It is assumed that light does not propagate through a different medium as such but by interacting with electrons of atoms it reaches. So photons crash into electrons of the medium's atoms, elevate their energy level and when falling back to their original energy level, they themselves create photons of the wavelength h/E. The question is: what about direction? Let's say the point source is a laser whose photons pass through a glass, why does it not scatter everywhere as the electrons falling back emit photons in 360° x 180° direction?

• Because whatever you look along the kept direction is not the result of scattering. – Alchimista Feb 6 at 11:56

## 1 Answer

Glass typically has a very high bandgap due to its low refractive index so photons of visual wavelengths typically don't have enough energy to cause the excitation of electrons in glass since the photons would require an energy $$\geq E_g$$. Thus, the photons are simply transmitted through the glass since they don't have enough energy to interact with the electrons, and the direction and angle can be described with the refractive index.

Beside this, one can also discuss the topic of scattering, which can be quite complex if one wants it to be. Shortly put, the roughness of a surface quantifies the angle at which we'll observe scattered photons. Worst case would be Lambertian scattering, where it is scattered in all directions in a half-sphere and best case would be no scattering but only transmission.

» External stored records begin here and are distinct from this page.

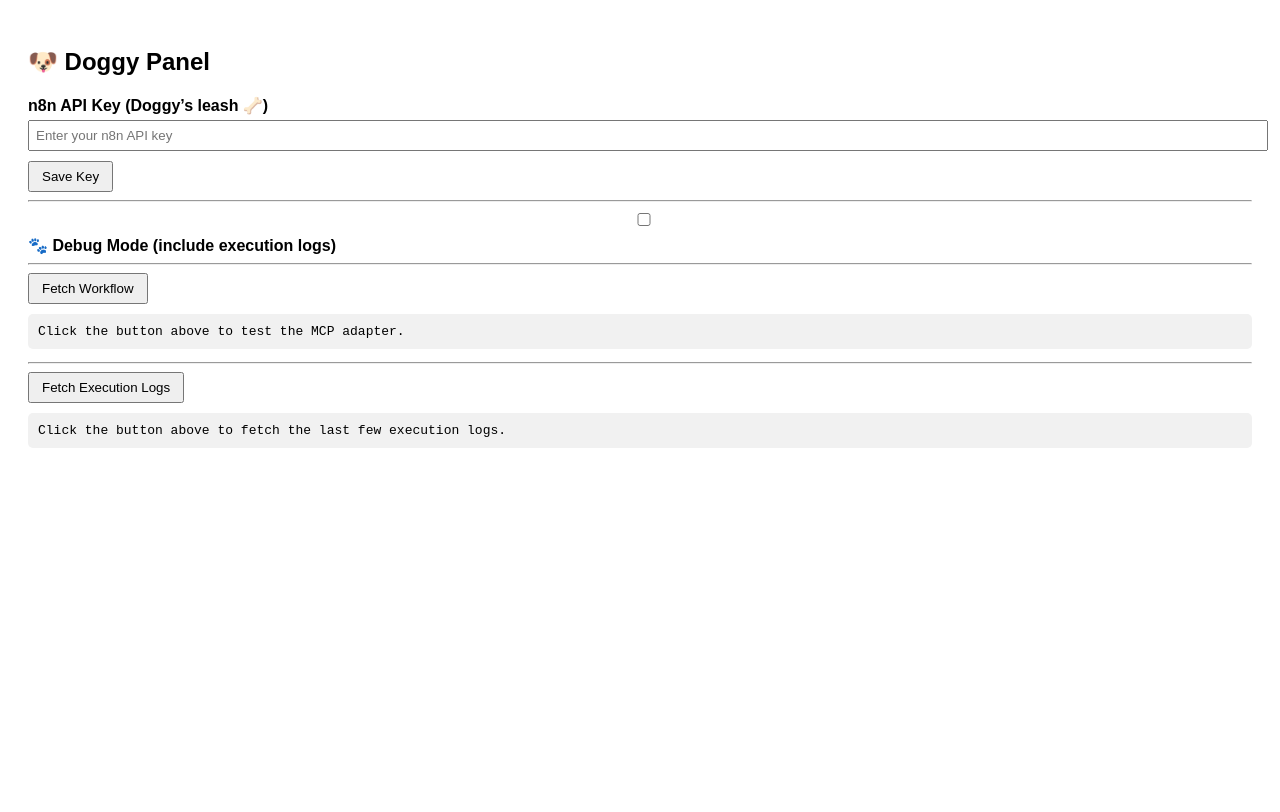
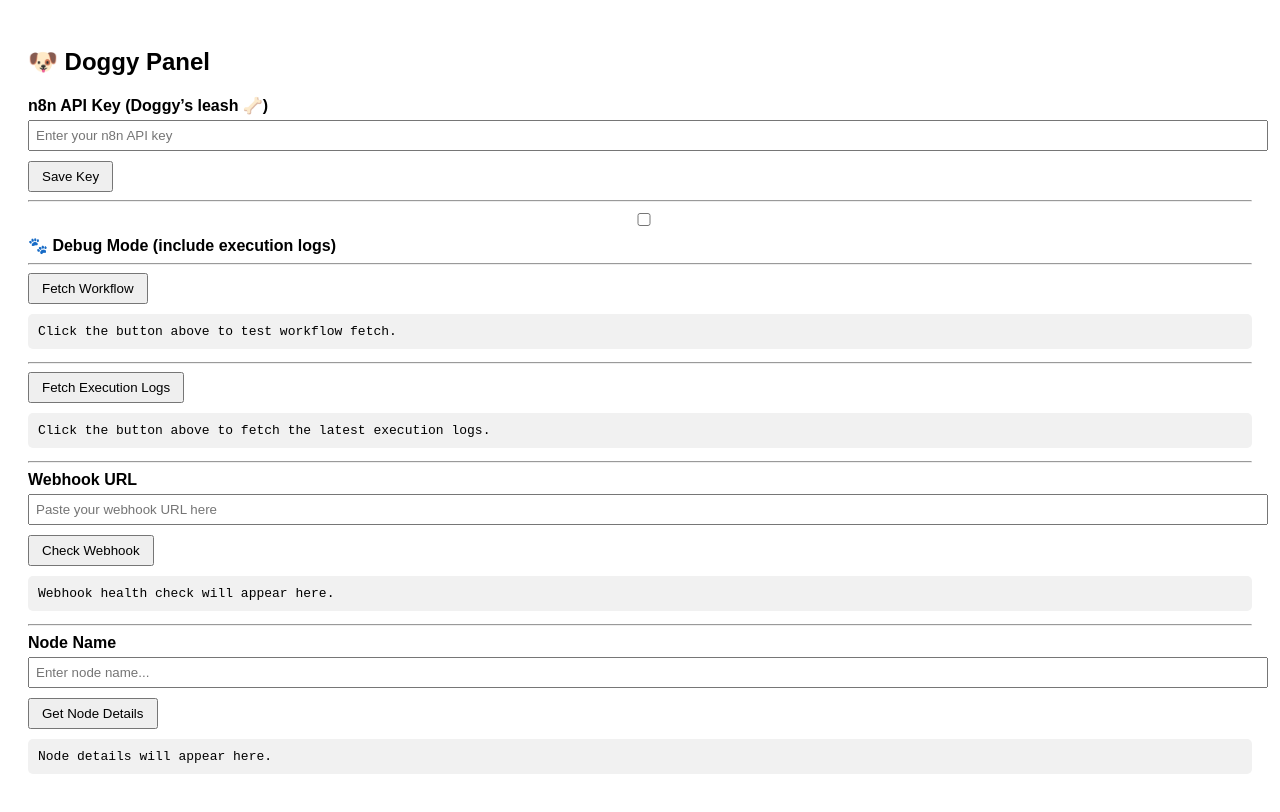
Before and after one commit to megan051003/doggy-ai-buddy, a website with bundled scripts: page sidepanel.html in a window 1280 px wide. Built offline with nearby package versions, Linux system fonts and the light colour scheme; some packages are replaced by stand-ins of ours.

Commit message:
Update sidepanel.html

```diff
--- a/sidepanel.html
+++ b/sidepanel.html
@@ -22,7 +22,7 @@
       margin-right: 6px;
       cursor: pointer;
     }
-    #result, #logsResult {
+    pre {
       white-space: pre-wrap;
       background: #f1f1f1;
       padding: 10px;
@@ -51,13 +51,29 @@
 
   <!-- Workflow test fetch -->
   <button id="fetch-btn">Fetch Workflow</button>
-  <pre id="result">Click the button above to test the MCP adapter.</pre>
+  <pre id="result">Click the button above to test workflow fetch.</pre>
 
   <hr />
 
   <!-- Debug logs viewer -->
   <button id="fetch-logs-btn">Fetch Execution Logs</button>
-  <pre id="logsResult">Click the button above to fetch the last few execution logs.</pre>
+  <pre id="logsResult">Click the button above to fetch the latest execution logs.</pre>
+
+  <hr />
+
+  <!-- Webhook health check -->
+  <label for="webhookUrl">Webhook URL</label>
+  <input id="webhookUrl" type="text" placeholder="Paste your webhook URL here" />
+  <button id="check-webhook-btn">Check Webhook</button>
+  <pre id="webhookResult">Webhook health check will appear here.</pre>
+
+  <hr />
+
+  <!-- 🔍 Node details fetch -->
+  <label for="nodeName">Node Name</label>
+  <input id="nodeName" type="text" placeholder="Enter node name..." />
+  <button id="get-node-btn">Get Node Details</button>
+  <pre id="nodeResult">Node details will appear here.</pre>
 
   <script type="module" src="sidepanel.js"></script>
 </body>
```
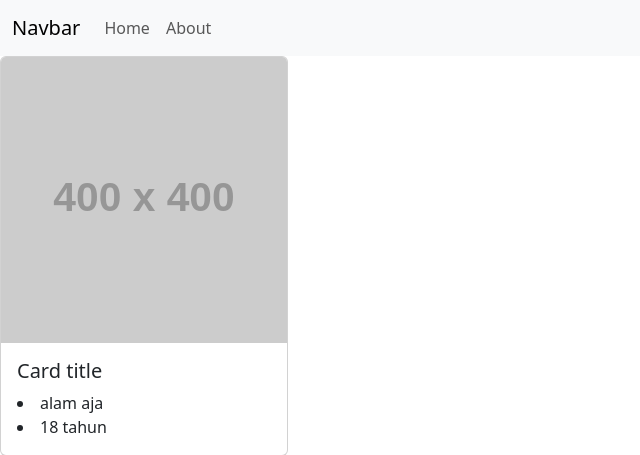
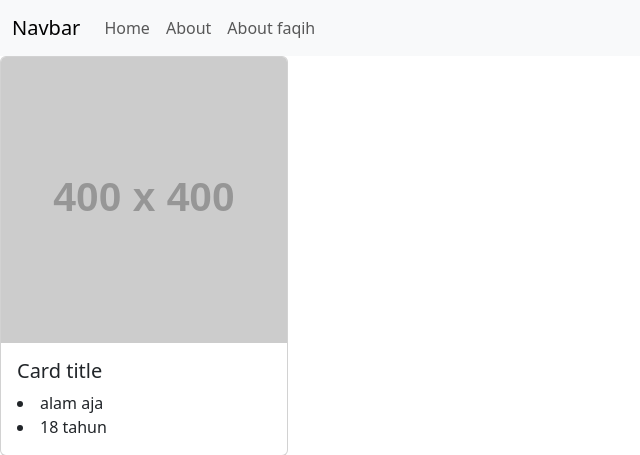
Before and after one commit to mhmmdalamm/test-ddp-uas, a Django app: page /about/ in a window 1280 px wide. Shown: the top 455 px of the page, without its empty margins (0-640 px from the left). Run offline with Django 5.2, Linux system fonts and the light colour scheme; grey boxes labelled with a size stand in for pictures from a placeholder-image service; some libraries are stand-ins or nearby versions.

Commit message:
Membuat halaman about

```diff
--- /dev/null
+++ b/dashboard/Templates/about-faqih.html
@@ -0,0 +1 @@
+ {% extends 'layout/template.html' %}
--- a/dashboard/Templates/layout/header.html
+++ b/dashboard/Templates/layout/header.html
@@ -7,10 +7,13 @@
       <div class="collapse navbar-collapse" id="navbarNav">
         <ul class="navbar-nav">
           <li class="nav-item">
-            <a class="nav-link" href="#">Home</a>
+            <a class="nav-link" href="{% url dashboard.index %}">Home</a>
           </li>
           <li class="nav-item">
-            <a class="nav-link" href="#">About</a>
+            <a class="nav-link" href="{% url dashboard.about %}">About</a>
+          </li>
+          <li class="nav-item">
+            <a class="nav-link" href="{% url dashboard.index %}">About faqih</a>
           </li>
         </ul>
       </div>
--- a/dashboard/views.py
+++ b/dashboard/views.py
@@ -7,3 +7,6 @@ def index(request):
 
 def about(request):
     return render(request, 'about.html')
+
+def aboutFaqih(request):
+    return render(request, 'about-faqih.html')
--- a/tugas_kelompok/urls.py
+++ b/tugas_kelompok/urls.py
@@ -20,6 +20,7 @@ import dashboard.views as dashboard
 
 urlpatterns = [
     path('admin/', admin.site.urls),
-    path('', dashboard.index),
-    path('about/', dashboard.about),
+    path('', dashboard.index, name="dashboard.index"),
+    path('about/', dashboard.about, name="dashboard.about"),
+    path('about-faqih/', dashboard.aboutFaqih, name="dashboard.aboutFaqih"),
 ]
```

• In which medium does happen what I described, ie photons in 360° x 180° direction? – Zurechtweiser Feb 6 at 19:42
• @Zurechtweiser I'd guess that certain gas clouds could exhibit such behaviour, with them having a mild optical thickness. You, however, ask about two different processes. I the beginning of your question you're talking about spontaneous emission, and in the end you're talking about scattering. The phenomena i guess you're talking about is possible, but i'd say that it would in that case be 360x360 degrees. You're essentially talking about spontaneous emission, and YES, it is radiating isotropically (in all directions), no matter what excited them from the beginning. – DakkVader Feb 7 at 7:40
• @Zurechtweiser What COULD happen however with a relatively long lifetime for the excited electrons could be that later coming photons in the laser-beam could very well stimulate the excited electrons, producing light at the same phase and direction. In this case the medium would attenuate the power in the laser-beam and the rest would be emitted isotropically in the medium, which would be the losses. Now assuming that the medium doesn't have a radiation efficiency at 100%, we'd experience some loss due to heat as wel – DakkVader Feb 7 at 7:42
• Does this answer your question? – DakkVader Feb 7 at 7:42
• Excellent answer. See also physics.stackexchange.com/questions/7437/… – vy32 Nov 10 at 15:51